Pharmaccess Foundation, the Healthcare Federation of Nigeria, and other stakeholders have proposed use of mobile technology as key to unlocking quality healthcare for Nigerians.
Stating this at the HFN conference on Digital Technology for Healthcare at the Medic West Africa Exhibition in Lagos, and sponsored by PharmAccess, they said with mobile technology, the spread of quality health are to Nigerians will be much easier.
The HFN President, Mrs. Clare Omatseye said with mobile technology, patients will be more empowered to disrupt the cycle of poverty as well as gain access to quality health.
“With Mobile Health (M-Health), patients can pay for their health and access information and then use the information when needed.
Unfortunately, most of us are paying out-of-pocket and every day, they get more impoverished and remain in the cycle of poverty. It will enable them check their blood pressure, sugar levels and other checks and keep them out of hospital through preventive approach. For pregnant women, it tells them when they are due for another antenatal, results and when the drugs are ready.”
Omatseye who is also the Managing Director, JNC International cited Kenya where the technology has revolutionised healthcare services.
“M-health helps patients have access to different payment platforms. It can also be used to track and traced data. It can also help patients to have access to telemedicine, where they can access and speak to a doctor even without paying in front of the doctor.”
Speaking, the Country Director for PharmAccess Foundation in Nigeria, Mrs Njide Ndili said: “Our objective is to continue advocacy for the use of digital technology especially using the mobile phone to create access to healthcare especially for the low income communities, and improve efficiency by reducing administration cost of providing healthcare services”
During the workshop, PharmAccess premiered its documentary “The Great Escape” which produced by the Joep Lange Institute in Amsterdam, featuring Prof Khama Rogo, which demonstrated how the mobile phone is revolutionising access to care in Kenya through PharmAccess’ mTiba platform.

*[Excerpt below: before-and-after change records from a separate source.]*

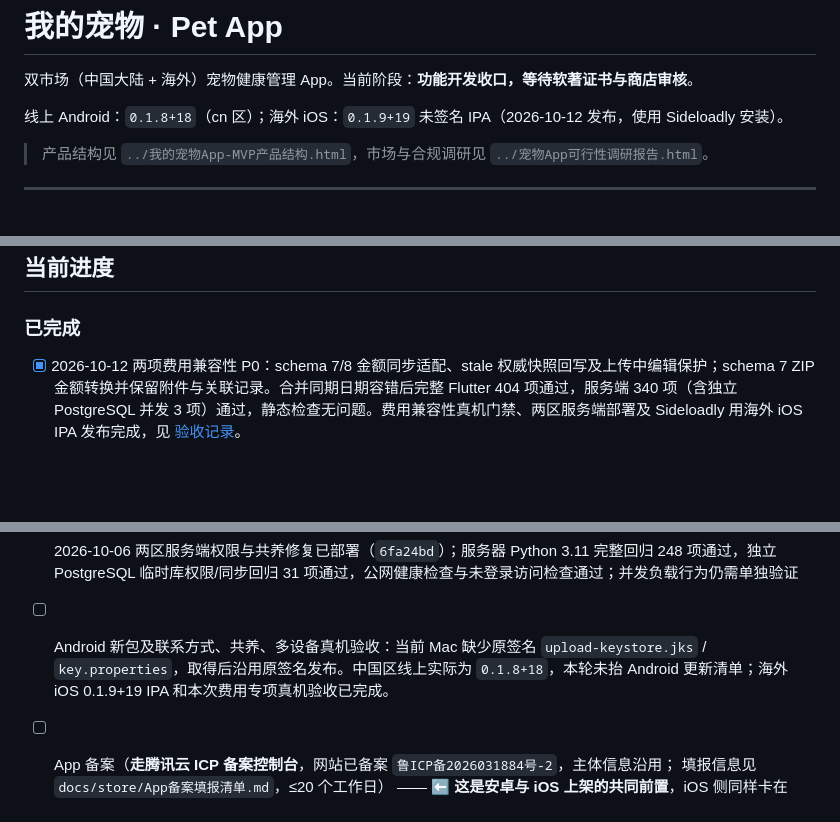
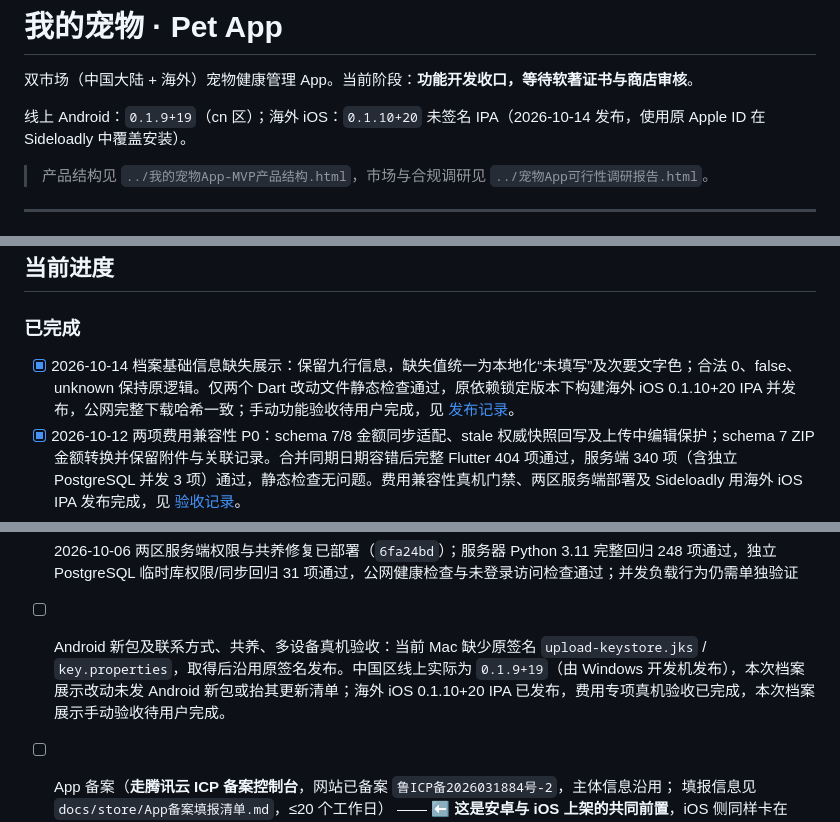
Before and after one commit to zhuruipeng/pets, a Markdown page: README.md, 3 parts joined by grey strips. Drawn GitHub-style; blank space fills up the shorter version.

```diff
--- a/README.md
+++ b/README.md
@@ -2,7 +2,7 @@
 
 双市场（中国大陆 + 海外）宠物健康管理 App。当前阶段：**功能开发收口，等待软著证书与商店审核**。
 
-线上 Android：`0.1.8+18`（cn 区）；海外 iOS：`0.1.9+19` 未签名 IPA（2026-10-12 发布，使用 Sideloadly 安装）。
+线上 Android：`0.1.9+19`（cn 区）；海外 iOS：`0.1.10+20` 未签名 IPA（2026-10-14 发布，使用原 Apple ID 在 Sideloadly 中覆盖安装）。
 
 > 产品结构见 `../我的宠物App-MVP产品结构.html`，市场与合规调研见 `../宠物App可行性调研报告.html`。
 
@@ -263,6 +263,7 @@ App 备案四件套（包名、证书 MD5/SHA-256、域名）见 `docs/store/上
 
 ### 已完成
 
+- [x] 2026-10-14 档案基础信息缺失展示：保留九行信息，缺失值统一为本地化“未填写”及次要文字色；合法 0、false、unknown 保持原逻辑。仅两个 Dart 改动文件静态检查通过，原依赖锁定版本下构建海外 iOS 0.1.10+20 IPA 并发布，公网完整下载哈希一致；手动功能验收待用户完成，见 [发布记录](docs/2026-10-14-档案未填写展示发布.md)。
 - [x] 2026-10-12 两项费用兼容性 P0：schema 7/8 金额同步适配、stale 权威快照回写及上传中编辑保护；schema 7 ZIP 金额转换并保留附件与关联记录。合并同期日期容错后完整 Flutter 404 项通过，服务端 340 项（含独立 PostgreSQL 并发 3 项）通过，静态检查无问题。费用兼容性真机门禁、两区服务端部署及 Sideloadly 用海外 iOS IPA 发布完成，见 [验收记录](docs/2026-10-12-费用兼容性验收.md)。
 - [x] 数据模型设计 · 区域抽象层 · 单位换算 · 免疫规则分区域集
 - [x] M1 数据层落地（建库迁移 + 仓储 + 测试全绿）
@@ -326,7 +327,7 @@ App 备案四件套（包名、证书 MD5/SHA-256、域名）见 `docs/store/上
 本轮审查修复已完成，发布前还需要验证部署与真机流程：
 
 - [x] 2026-10-06 两区服务端权限与共养修复已部署（`6fa24bd`）；服务器 Python 3.11 完整回归 248 项通过，独立 PostgreSQL 临时库权限/同步回归 31 项通过，公网健康检查与未登录访问检查通过；并发负载行为仍需单独验证
-- [ ] Android 新包及联系方式、共养、多设备真机验收：当前 Mac 缺少原签名 `upload-keystore.jks` / `key.properties`，取得后沿用原签名发布。中国区线上实际为 `0.1.8+18`，本轮未抬 Android 更新清单；海外 iOS 0.1.9+19 IPA 和本次费用专项真机验收已完成。
+- [ ] Android 新包及联系方式、共养、多设备真机验收：当前 Mac 缺少原签名 `upload-keystore.jks` / `key.properties`，取得后沿用原签名发布。中国区线上实际为 `0.1.9+19`（由 Windows 开发机发布），本次档案展示改动未发 Android 新包或抬其更新清单；海外 iOS 0.1.10+20 IPA 已发布，费用专项真机验收已完成，本次档案展示手动验收待用户完成。
 
 - [ ] App 备案（**走腾讯云 ICP 备案控制台**，网站已备案 `鲁ICP备2026031884号-2`，主体信息沿用；
   填报信息见 `docs/store/App备案填报清单.md`，≤20 个工作日）
```
Also changed, not shown: docs/2026-10-14-档案未填写展示发布.md (added, +42 -0 lines).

It also demonstrated how a low income meat seller, Gladys used her phone to access healthcare in a participating healthcare facility and advocated Nigerians to be more innovative by embracing digital technology.